deadline of August 25, 2005, for reaching agreement on the
country's new constitution. The process has unsurprisingly been
contentious from the start, as long-standing differences of opinion
over such important issues as federalism, Islamic (Sharia) law,
women's rights, and the distribution of oil proceeds have kept the
three major ethnic and religious groups-the Shia Arabs, Sunni
Arabs, and Kurds-from coming to terms. If agreement is not reached
in the interim parliament, the entire constitutional edifice will
come crashing down, with new elections being necessary. This is the
make or break hour for Iraqi self-governance. The United States,
without dictating a settlement, must galvanize Iraq's leaders to
reach agreement on the most important issue - federalism.
A decentralized federal political system offers the best means of assuring local autonomy, protection against the return of a tyrannical central government, a fair share in the political settlement in Iraq, and an equitable disbursement of Iraq's oil and tax revenues. However, this scenario is threatened by Sunni intransigence over federalism. Beyond their constitutional ability to derail the final document on October 15, lack of Sunni political involvement imperils the very idea of a self-sustaining Iraqi democracy. The Sunni leadership fear federalism could tear Iraq apart; in reality, it is far more likely that their obstructionism will accomplish this.
The ushering in of Iraq's new constitution, by any measure a staggering political achievement, should not herald the end of America's commitment to the recently liberated country. The threat of more violence from Sunni insurgents and their al-Qaeda jihadist cohorts should be met with a renewed commitment by the Bush Administration to aggressive military operations to combat terrorism in Iraq. If necessary in the near term, the United States should deploy even more forces to the Sunni heartlands in order to ensure that the terrorists do not succeed in derailing the democratic process. Major campaigns may need to be launched against insurgent-held strongholds such as Haditha.

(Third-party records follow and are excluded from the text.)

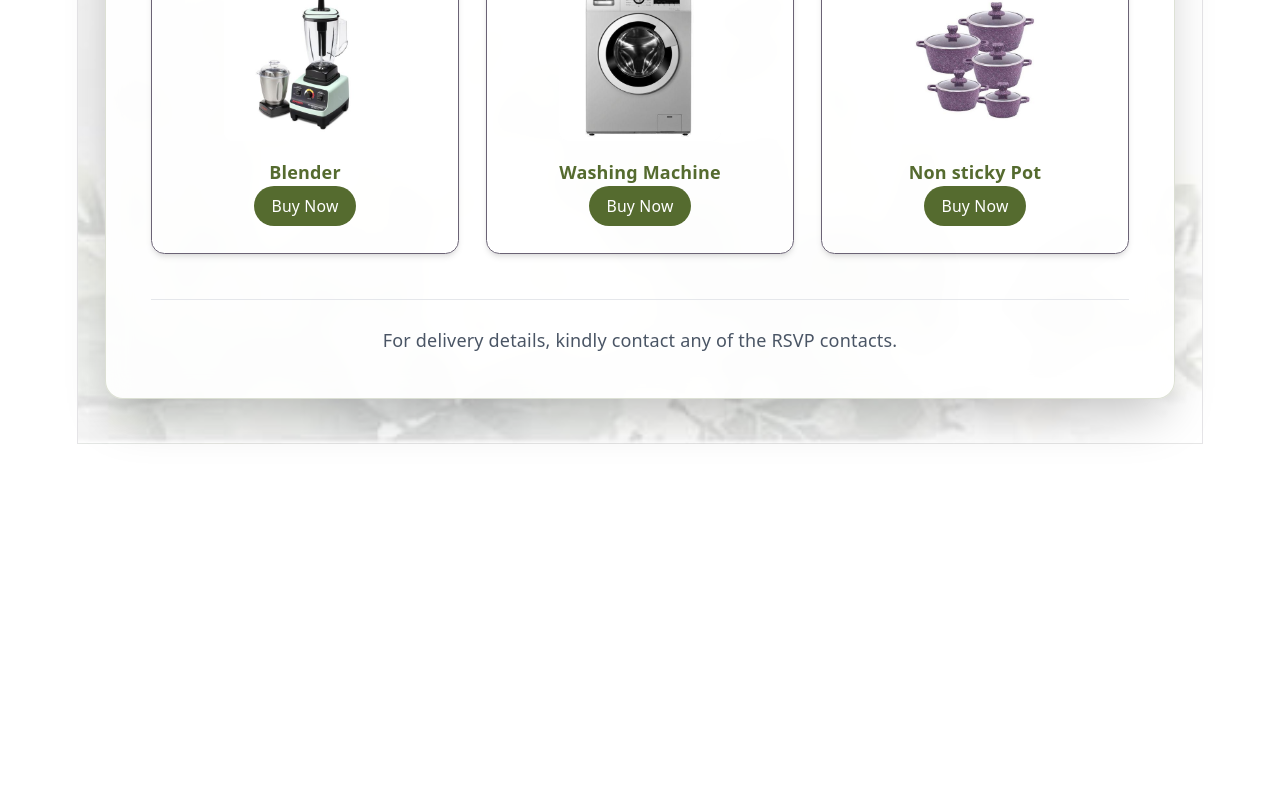
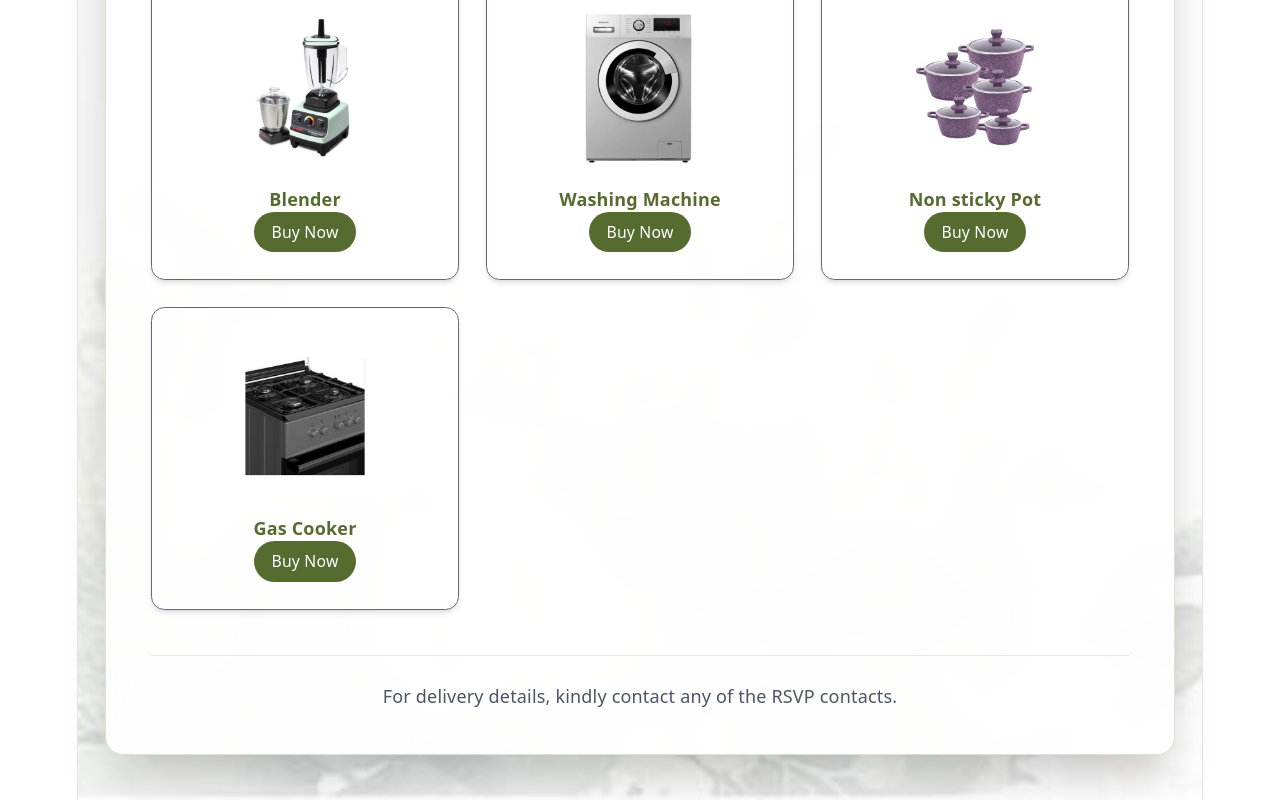
Before and after one commit to UjahCollins/magjay, a React (Vite) app: page /registry in a window 1280 px wide. Shown: the part 1113-1913 px from the top of the page. Before the commit the page ends 1557 px from the top, so only its background shows below. Built offline with nearby package versions, Linux system fonts and the light colour scheme.

Commit message:
update on gift

```diff
--- a/src/pages/Registry.tsx
+++ b/src/pages/Registry.tsx
@@ -2,6 +2,7 @@ import pot from '../assets/pot.jpg'
 import washing from '../assets/wash.jpg'
 import blender from '../assets/Blender.jpg'
 import book from '../assets/marriage.png'
+import gas from '../assets/gas.jpg'
 
 const Registry = () => {
 
@@ -51,12 +52,12 @@ const Registry = () => {
 
   {/* DESCRIPTION */}
   <p className="text-gray-700 mb-4">
-    A beautiful book that reflects their journey and love story.
+    A powerful book filled with insights on business, leadership, and the mindset required to achieve greatness..
   </p>
 
   {/* BUTTON */}
   <a
-    href="https://www.amazon.com"
+    href="https://www.jumia.com.ng/making-it-big-by-femi-otedola-jumia-books-mpg11971630.html"
     target="_blank"
     rel="noreferrer"
     className="bg-[#556B2F] text-white px-6 py-2 rounded-full hover:opacity-90 inline-block"
@@ -173,6 +174,34 @@ const Registry = () => {
 
 </div>
 
+{/* ================= ITEM 4 ================= */}
+  <div className="border rounded-xl overflow-hidden shadow-md hover:shadow-lg transition flex flex-col items-center py-6 px-4 gap-4">
+
+  {/* IMAGE (60% WIDTH CONTROLLED) */}
+  <div className="w-[60%] h-36 bg-gray-50 overflow-hidden rounded-lg">
+    <img
+      src={gas}
+      alt="gas cooker"
+      className="w-full h-full object-cover hover:scale-105 transition duration-300"
+    />
+  </div>
+
+  {/* TEXT SECTION */}
+  <div className="text-center space-y-2">
+    <p className="font-semibold text-[#556B2F]">Gas Cooker</p>
+
+    <a
+      href="https://www.jumia.com.ng/maxi-automatic-4-burner-50-x-50-gas-cooker-4-0-with-oven-418819576.html"
+      target="_blank"
+      rel="noreferrer"
+      className="text-sm text-white bg-[#556B2F] px-4 py-2 rounded-full inline-block hover:opacity-90 transition"
+    >
+      Buy Now
+    </a>
+  </div>
+
+</div>
+
 </div>
 
         {/* ================= FOOTER NOTE ================= */}
```
Also changed, not shown: src/assets/gas.jpg (added), 1 other file (tests, documents, lock files or other folders).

A sustained effort must be made to either capture or kill Abu Musab al-Zarqawi, the leader of al Qaeda forces in the country. This tough military response must dovetail with political efforts to help the Iraqis help themselves.
The Sunnis, who make up just 20 percent of Iraq's 26 million people and dominated the brutal Baathist regime of Saddam Hussein, should not be permitted to block the efforts of Shias and Kurds to forge ahead with a federal-based constitution. Instead it is vital that their leadership reach a consensus with the other two groups if Iraq is to become self-sustaining. The Sunnis must accept that their era of dominance is over, and they must choose whether to participate in the new Iraq or be completely marginalized from the political process.
John Hulsman, Ph.D., is Research Fellow in European Affairs, and Nile Gardiner Ph.D. is Fellow in Anglo-American Security Policy, in the Douglas and Sarah Allison Center for Foreign Policy of the Shelby and Kathryn Cullom Davis Institute for International Studies at The Heritage Foundation.